- [Work required] The result should be every line of the listing that holds the word "width".

- [Dataset records]
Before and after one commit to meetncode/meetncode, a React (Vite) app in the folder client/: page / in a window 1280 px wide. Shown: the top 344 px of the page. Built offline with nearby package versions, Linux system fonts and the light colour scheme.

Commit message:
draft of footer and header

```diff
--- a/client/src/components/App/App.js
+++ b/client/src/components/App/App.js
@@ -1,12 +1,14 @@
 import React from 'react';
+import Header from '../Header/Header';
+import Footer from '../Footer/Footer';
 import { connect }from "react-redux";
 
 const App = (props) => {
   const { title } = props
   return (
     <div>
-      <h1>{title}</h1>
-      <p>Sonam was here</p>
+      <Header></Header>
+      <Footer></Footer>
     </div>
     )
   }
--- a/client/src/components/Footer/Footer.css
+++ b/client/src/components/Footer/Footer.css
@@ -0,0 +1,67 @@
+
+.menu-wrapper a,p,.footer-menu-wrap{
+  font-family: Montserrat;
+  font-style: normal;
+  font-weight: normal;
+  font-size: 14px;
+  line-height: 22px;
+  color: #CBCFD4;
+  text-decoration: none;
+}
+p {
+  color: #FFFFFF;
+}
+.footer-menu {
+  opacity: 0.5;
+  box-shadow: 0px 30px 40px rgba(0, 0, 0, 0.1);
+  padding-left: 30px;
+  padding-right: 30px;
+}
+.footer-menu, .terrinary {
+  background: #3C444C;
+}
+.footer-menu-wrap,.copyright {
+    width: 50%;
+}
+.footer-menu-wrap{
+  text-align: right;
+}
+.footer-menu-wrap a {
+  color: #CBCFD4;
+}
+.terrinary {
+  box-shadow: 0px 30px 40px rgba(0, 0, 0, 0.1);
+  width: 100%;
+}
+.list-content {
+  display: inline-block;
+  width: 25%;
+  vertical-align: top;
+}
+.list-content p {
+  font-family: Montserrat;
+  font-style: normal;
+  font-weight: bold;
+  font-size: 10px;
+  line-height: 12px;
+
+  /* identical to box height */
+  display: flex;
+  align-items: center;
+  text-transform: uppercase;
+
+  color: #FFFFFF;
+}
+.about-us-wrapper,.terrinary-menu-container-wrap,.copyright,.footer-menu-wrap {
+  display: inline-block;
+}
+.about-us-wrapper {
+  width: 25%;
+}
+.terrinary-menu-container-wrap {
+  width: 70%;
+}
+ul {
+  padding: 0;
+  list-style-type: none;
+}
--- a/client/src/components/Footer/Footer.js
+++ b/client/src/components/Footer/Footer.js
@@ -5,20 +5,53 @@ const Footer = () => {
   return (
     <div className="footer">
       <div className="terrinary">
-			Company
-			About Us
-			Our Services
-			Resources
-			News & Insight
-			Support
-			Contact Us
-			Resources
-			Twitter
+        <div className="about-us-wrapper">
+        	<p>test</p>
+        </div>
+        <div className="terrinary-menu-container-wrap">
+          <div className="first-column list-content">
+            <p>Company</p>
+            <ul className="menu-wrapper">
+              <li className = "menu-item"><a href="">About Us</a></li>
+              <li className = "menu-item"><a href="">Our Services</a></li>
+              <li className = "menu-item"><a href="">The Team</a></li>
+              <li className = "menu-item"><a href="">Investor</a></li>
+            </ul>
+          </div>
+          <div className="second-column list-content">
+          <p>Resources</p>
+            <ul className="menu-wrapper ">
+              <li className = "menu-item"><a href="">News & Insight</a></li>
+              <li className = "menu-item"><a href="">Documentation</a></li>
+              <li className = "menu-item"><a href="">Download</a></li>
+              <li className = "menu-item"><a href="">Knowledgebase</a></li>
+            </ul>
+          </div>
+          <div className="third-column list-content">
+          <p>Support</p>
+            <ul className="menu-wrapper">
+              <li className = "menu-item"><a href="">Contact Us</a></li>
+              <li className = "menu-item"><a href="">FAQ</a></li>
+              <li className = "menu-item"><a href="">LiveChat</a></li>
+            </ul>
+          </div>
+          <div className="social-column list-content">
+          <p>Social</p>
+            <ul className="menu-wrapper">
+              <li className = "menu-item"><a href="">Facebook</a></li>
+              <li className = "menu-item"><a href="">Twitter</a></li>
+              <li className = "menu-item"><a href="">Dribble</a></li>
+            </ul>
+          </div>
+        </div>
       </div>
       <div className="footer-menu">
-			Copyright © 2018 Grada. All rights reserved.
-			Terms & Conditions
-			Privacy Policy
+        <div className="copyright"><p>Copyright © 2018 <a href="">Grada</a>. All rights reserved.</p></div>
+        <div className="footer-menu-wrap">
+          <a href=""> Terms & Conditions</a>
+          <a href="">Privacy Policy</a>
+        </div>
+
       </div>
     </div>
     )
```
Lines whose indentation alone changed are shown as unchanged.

- [Problem solution]
+    width: 50%;
+  width: 100%;
+  width: 25%;
+  width: 25%;
+  width: 70%;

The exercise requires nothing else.